Why Biden is weighing in
White House officials had been working to arrange the meeting for months, tying it in with the administration’s overall interest in workers’ rights. And college football offers a high-profile spotlight for it.
“College athletes are a central part of American culture,” Marshall said. “There’s a lot of conversation about it. And making sure that college athletes are protected and put in an environment where they’re getting what they deserve and are taken care of long-term, I think it fits in line with some of the larger labor considerations he had. He seemed genuinely interested.”
The meeting began in the Roosevelt Room, where a picture of Teddy Roosevelt on a horse overlooks the table. As it began, two White House officials sat at the center of the table to lead the meeting: Lael Brainard, the head of the National Economic Council, and Stephen Benjamin, director of the Office of Public Engagement and the former mayor of Columbia, S.C. — a double graduate of South Carolina who knows the SEC well.
Benjamin began by telling the group: “As the landscape of college football changes and revenue grows exponentially, we just want to make sure we have the conversation, and that you all have been leading on, thankfully, and make sure players are protected, not just in the short term, but in the long term. And try to make sure as money grows there’s not a significant power imbalance that also occurs. And make sure the voice that’s needed for players in issues of safety, potential compensation, protections as well, that you have the ability to do that.”
Benjamin added that while this meeting centered on football, the concerns and reforms would include other sports as well.
Biden joined the meeting after a few minutes, then ended up taking it from there. The former players described it as a good exchange and came away gushing not only about getting to spend so much time with the president, but being able to speak about their concerns.
Will it lead to anything?
“I think this was the kickoff, if you will,” Gilmore said. “Because keep in mind for the longest time the narrative out there has been the NCAA narrative that we need help, we need protection, if Congress can help us. But there hasn’t been on a national level an institution thinking about the players, and what the players need, and what the players’ voice is, and that’s what today was about. …
“We had a frank discussion about the fact that the players don’t have a voice.
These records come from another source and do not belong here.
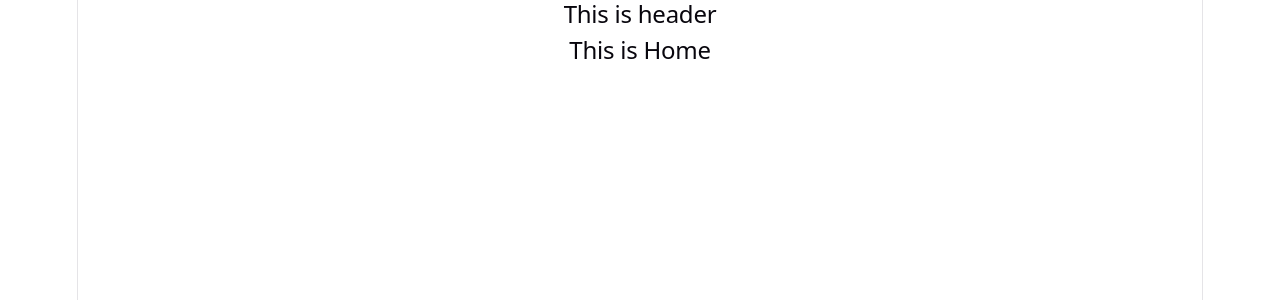
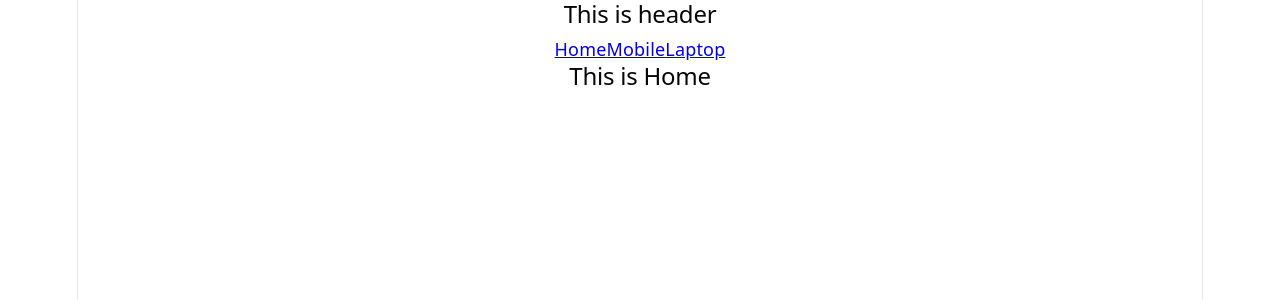
Before and after one commit to Sakibur59/explore-react-router, a React (Vite) app: page / in a window 1280 px wide. Shown: the top 300 px of the page. Built offline with nearby package versions, Linux system fonts and the light colour scheme.

Commit message:
Link of react-router are added

```diff
--- a/src/Components/Header/Header.jsx
+++ b/src/Components/Header/Header.jsx
@@ -1,9 +1,15 @@
 import React from 'react';
+import { Link } from 'react-router';
 
 const Header = () => {
     return (
         <div>
             <h2>This is header</h2>
+            <nav>
+                <Link to='/'>Home</Link>
+                <Link to='/mobiles'>Mobile</Link>
+                <Link to='/laptops'>Laptop</Link>
+            </nav>
         </div>
     );
 };
--- a/src/main.jsx
+++ b/src/main.jsx
@@ -8,13 +8,15 @@ import { RouterProvider } from "react-router/dom";
 import Root from './Components/Root/Root.jsx';
 import Home from './Components/Home/Home.jsx';
 import Mobile from './Components/Mobile/Mobile.jsx';
+import Laptop from './Components/Laptop/Laptop.jsx';
 const router = createBrowserRouter([
   {
     path: "/",
     Component:Root,
     children:[
       {index:true,Component:Home},
-      {path:'mobiles',Component:Mobile}
+      {path:'mobiles',Component:Mobile},
+      {path:'laptops',Component:Laptop}
     ]
   },
   {
```
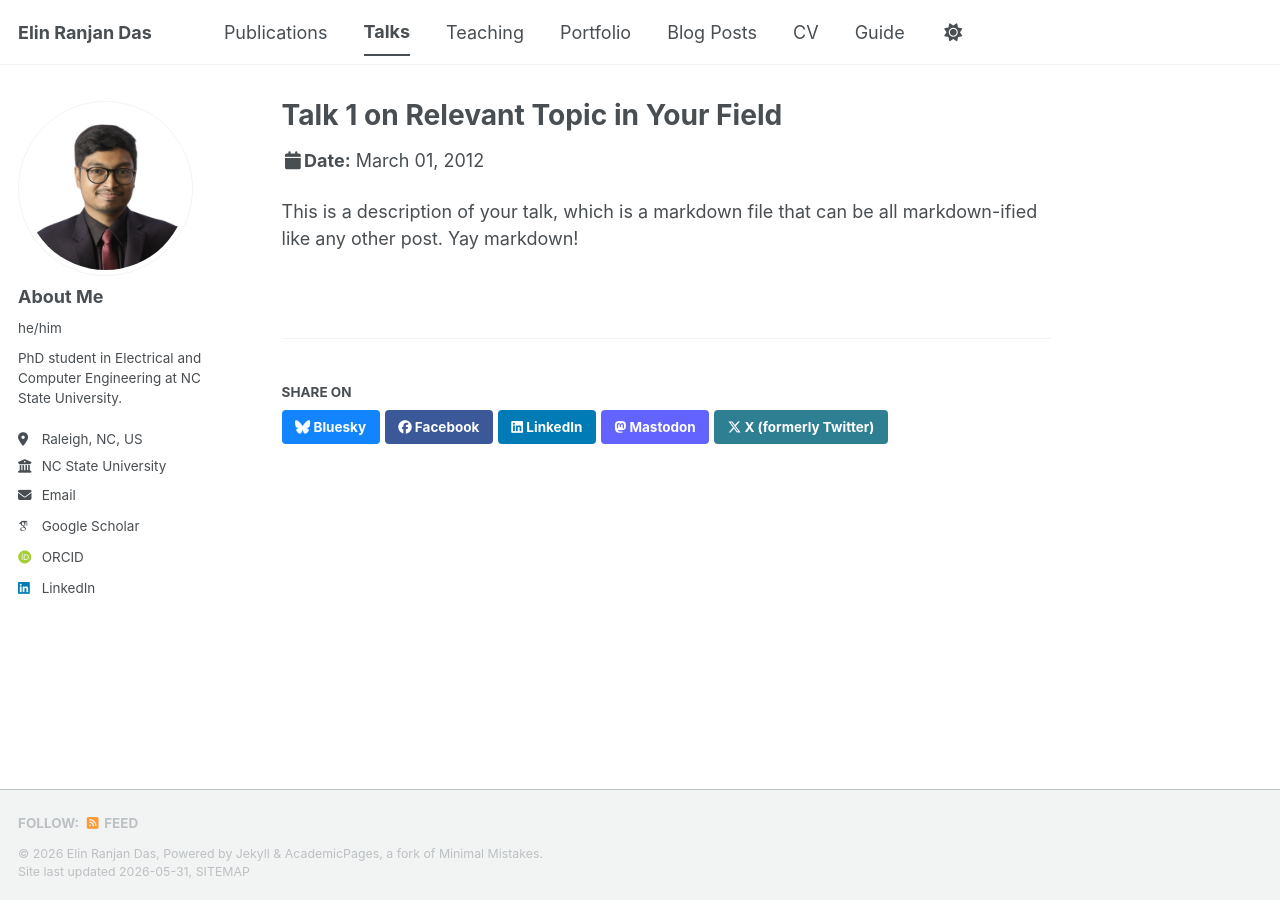
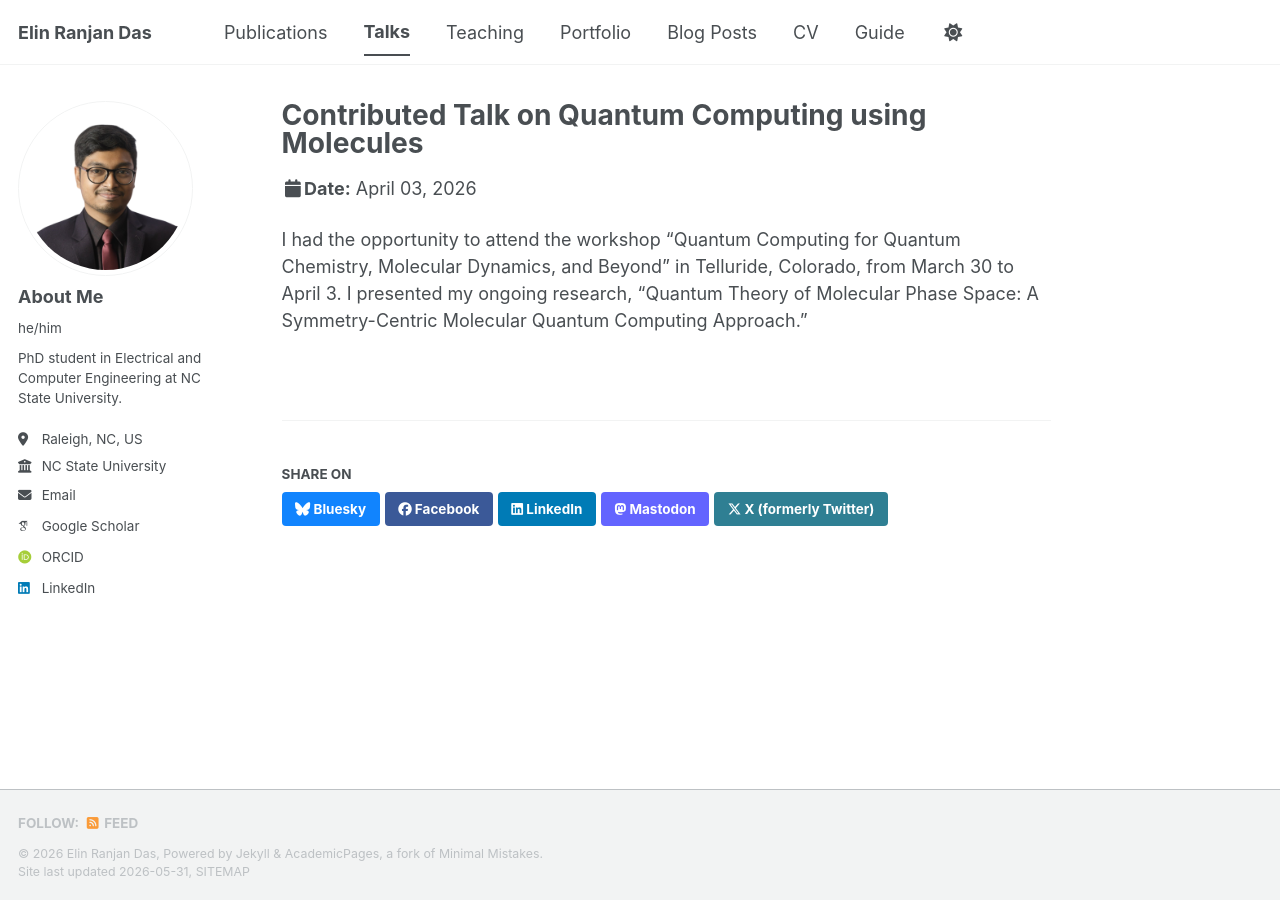
Before and after one commit to ElinRanjan/ElinRanjan.github.io, a Jekyll site: the page built from _talks/2012-03-01-talk-1.md, in a window 1280 px wide. Built offline with Jekyll 4.4.1, drawn with Linux system fonts in a browser that asks for light colours; some web fonts are replaced; a script bundle is joined from its source files by our own code; library files that are not in the unit come from our copies.

Commit message:
Revise talk details for Quantum Computing presentation
Updated the title and date of the talk, and revised the description to reflect recent research.

```diff
--- a/_talks/2012-03-01-talk-1.md
+++ b/_talks/2012-03-01-talk-1.md
@@ -1,11 +1,10 @@
 ---
-title: "Talk 1 on Relevant Topic in Your Field"
+title: "Contributed Talk on Quantum Computing using Molecules"
 collection: talks
 type: "Talk"
 permalink: /talks/2012-03-01-talk-1
 venue: "Telluride Science and Innovation Center"
-date: 2012-03-01
+date: 2026-04-03
 location: "Telluride, CO, USA"
 ---
-
-This is a description of your talk, which is a markdown file that can be all markdown-ified like any other post. Yay markdown!
+I had the opportunity to attend the workshop "Quantum Computing for Quantum Chemistry, Molecular Dynamics, and Beyond" in Telluride, Colorado, from March 30 to April 3. I presented my ongoing research, "Quantum Theory of Molecular Phase Space: A Symmetry-Centric Molecular Quantum Computing Approach."
```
This is a $20 billion a year industry, and they don’t have a voice, they don’t have a seat at the table, and decisions are made that affect them financially and health wise. And there is nobody sitting there operating in their interest.”
(Photo: Andrew Caballero-Reynolds / AFP via Getty Images)